Who should NOT be in your support system?

You definitely don’t want…

  • anyone who is going to trigger you to relapse;
  • someone who is judgemental and not accepting of your choices, recovery, and goals;
  • someone who has had a negative role in your past addiction;
  • a person who can’t put in the time and effort to be there for you

Surrounding yourself with someone who won’t act responsibly and respectfully around you while you’re trying to remain sober is not a good idea for your success.

What are the Benefits of Having a Support System When in Recovery?

If you’ve read this article up until now, then it is obvious that having an addiction recovery support system during the holidays can be beneficial to you. What exactly are the positive advantages of having and utilizing a special circle of support?

  • Having positive people in your life can’t be a bad thing, right? Positivity brings more positivity.
    • “Keep away from people who try to belittle your ambitions. Small people always do that, but the really great make you feel that you, too can become great.” Mark Twain
  • Finding a positive peer group or support group with people who have “been there, done that” and can help you feel seen and heard. “People [in these groups can] offer their experiences, strengths, and hopes to peers, which allows for natural evolution of personal growth, wellness promotion, and recovery,” (gov).
  • Having a support system can allow you to voice your struggles and frustrations to people who are (hopefully) non-judgemental, caring, and are legit there for you no matter what.
  • These are people you can go to when you need a lifeline. Feeling an urge? Call or visit someone within your circle. Are the pressures of the holidays and trying to stay sober really getting to you? Gather your tribe together and discuss your coping strategies; hanging out with one of them may just be that strategy you need.
  • Having someone who can participate alongside you during treatment team meetings and who fully understands your treatment goals is important to your recovery.

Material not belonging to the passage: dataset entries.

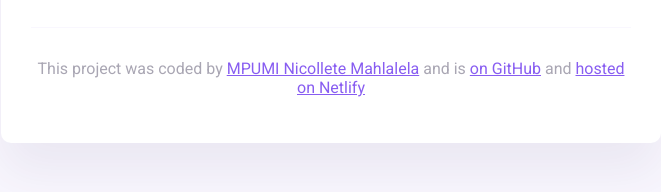
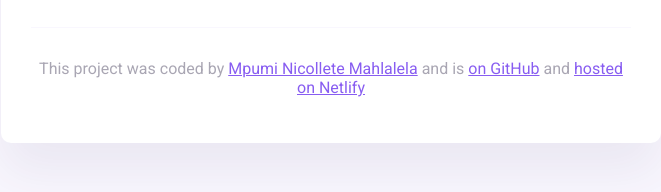
Before and after one commit to MpumiNico/weather-app, a website: page index.html in a window 1280 px wide. Shown: the part 336-528 px from the top of the page, 309-970 px from the left. Drawn offline with nearby package versions, Linux system fonts and the light colour scheme; files that its build step writes are made by us from their sources.

Commit message:
Update index.html

```diff
--- a/index.html
+++ b/index.html
@@ -47,7 +47,7 @@
       <footer>
         <p>
           This project was coded by
-          <a href="https://github.com/MpumiNico" target="_blank">MPUMI Nicollete Mahlalela</a> and is
+          <a href="https://github.com/MpumiNico" target="_blank">Mpumi Nicollete Mahlalela</a> and is
           <a href="https://github.com/MpumiNico/weather-app" target="_blank"> on GitHub</a> and
           <a href="#" target="_blank">hosted on Netlify</a>
         </p>
```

Is your support system scarce or not what you need it to be?

Use these tips from the American Psychological Association to help build and strengthen your support network:

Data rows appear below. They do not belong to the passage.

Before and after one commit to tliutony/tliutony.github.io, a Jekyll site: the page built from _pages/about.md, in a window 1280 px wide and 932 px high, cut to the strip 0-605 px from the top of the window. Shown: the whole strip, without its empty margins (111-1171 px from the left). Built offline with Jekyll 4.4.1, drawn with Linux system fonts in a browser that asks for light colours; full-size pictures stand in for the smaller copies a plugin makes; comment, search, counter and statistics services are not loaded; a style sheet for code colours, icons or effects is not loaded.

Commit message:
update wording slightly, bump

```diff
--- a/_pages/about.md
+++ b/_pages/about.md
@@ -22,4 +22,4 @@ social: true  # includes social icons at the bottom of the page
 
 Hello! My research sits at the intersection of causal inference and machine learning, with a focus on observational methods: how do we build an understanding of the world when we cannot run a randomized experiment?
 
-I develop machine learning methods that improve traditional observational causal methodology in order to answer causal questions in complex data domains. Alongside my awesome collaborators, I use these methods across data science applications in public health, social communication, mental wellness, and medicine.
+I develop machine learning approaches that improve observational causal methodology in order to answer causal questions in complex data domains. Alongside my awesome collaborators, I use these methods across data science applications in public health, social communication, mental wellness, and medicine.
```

  • Reach out to family and friends. Simply saying hello or offering to help with a task can spark conversation.
  • Use technology. Connect with people far away via email, text messaging or video calls.
  • Connect with people who share your interests. Join a club, volunteer at a local organization or take a class. This may help you meet people who share your likes and interests.
  • Look for peer support groups. If you are facing a personal challenge, consider joining a peer support group to help take care of your mental health and connect with people who are facing something similar.
  • Ask for help. Reach out to your local library, place of worship, or community center to learn more about local events you may want to attend or groups you may want to join.

Rock your recovery and stay sober over the holidays; but don’t do it all alone. Know that there are people out there that care about you and want to support you. Choosing and using your support system is worth it!

Do you want more information on how you can be supported and stay sober? A recovery center you can be confident in is Continuum Recovery Center of Colorado. Go to their site to learn more.